Your assignment —
For the entries below, how many lines include the word "ipynb"? Give the figure and nothing more.

Records supplied —
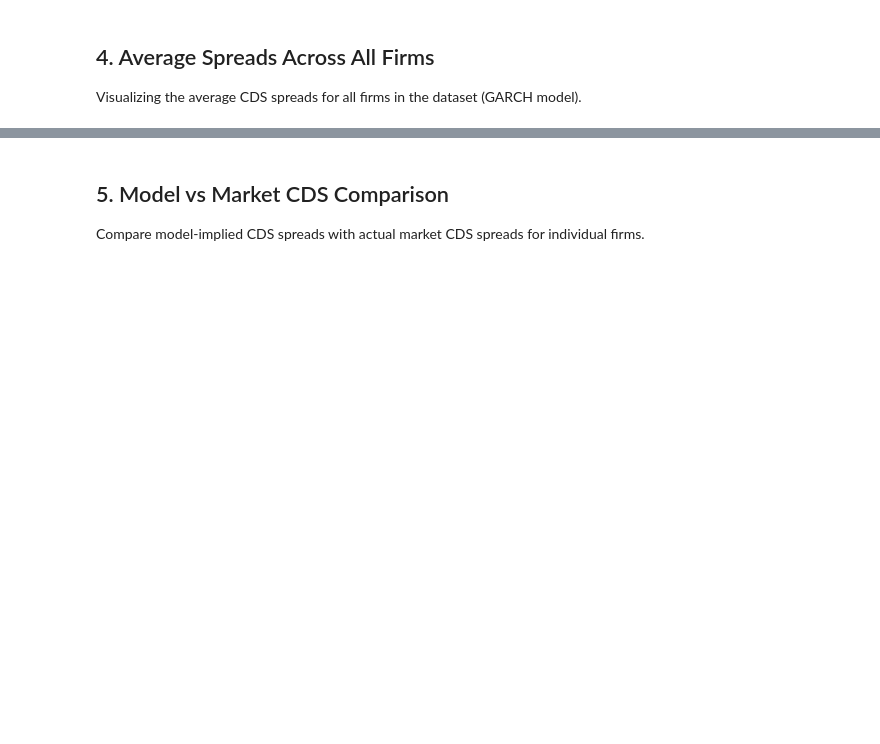
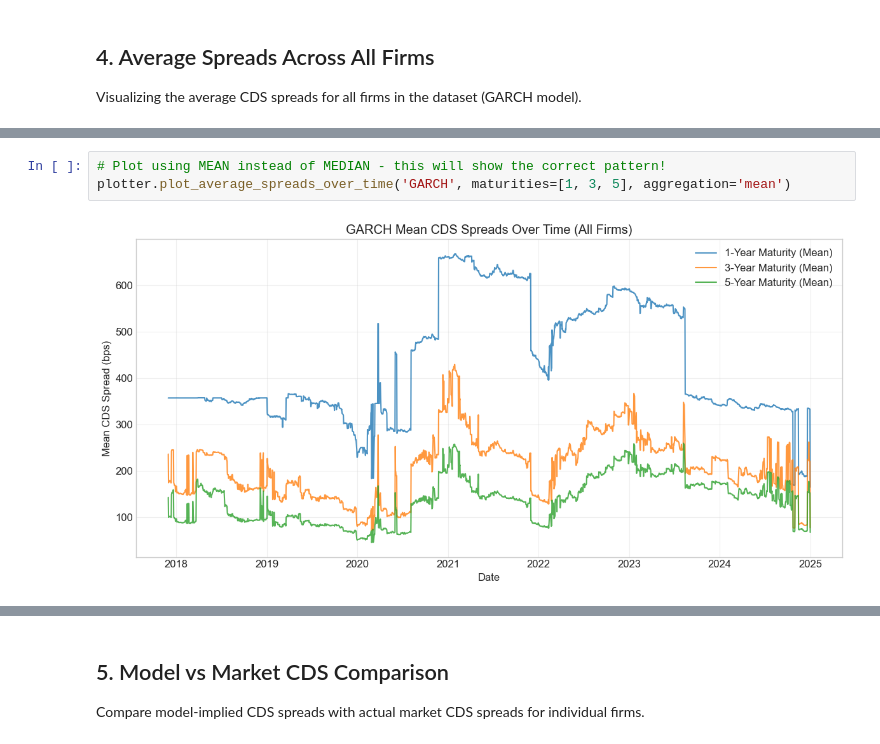
Before and after one commit to ChaseW3/Seminar-QF, a Jupyter notebook: Seminar QF/notebooks/visualize_results.ipynb, the cells around one changed output, grey strips where cells are left out. Drawn from its saved outputs; the diff is of its cells as text; blank space fills up the shorter version.

```diff
--- a/Seminar QF/notebooks/visualize_results.ipynb
+++ b/Seminar QF/notebooks/visualize_results.ipynb
@@ -242,0 +619,5 @@ plotter.plot_average_spreads_over_time('Merton', maturities=[1, 3, 5])
+# %%
+# Plot using MEAN instead of MEDIAN - this will show the correct pattern!
+plotter.plot_average_spreads_over_time('GARCH', maturities=[1, 3, 5], aggregation='mean')
+# %% [output]
+[figure, added]
```
Also changed, not shown: parts of 16 cells of this notebook, 1 other file.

Your solution —
3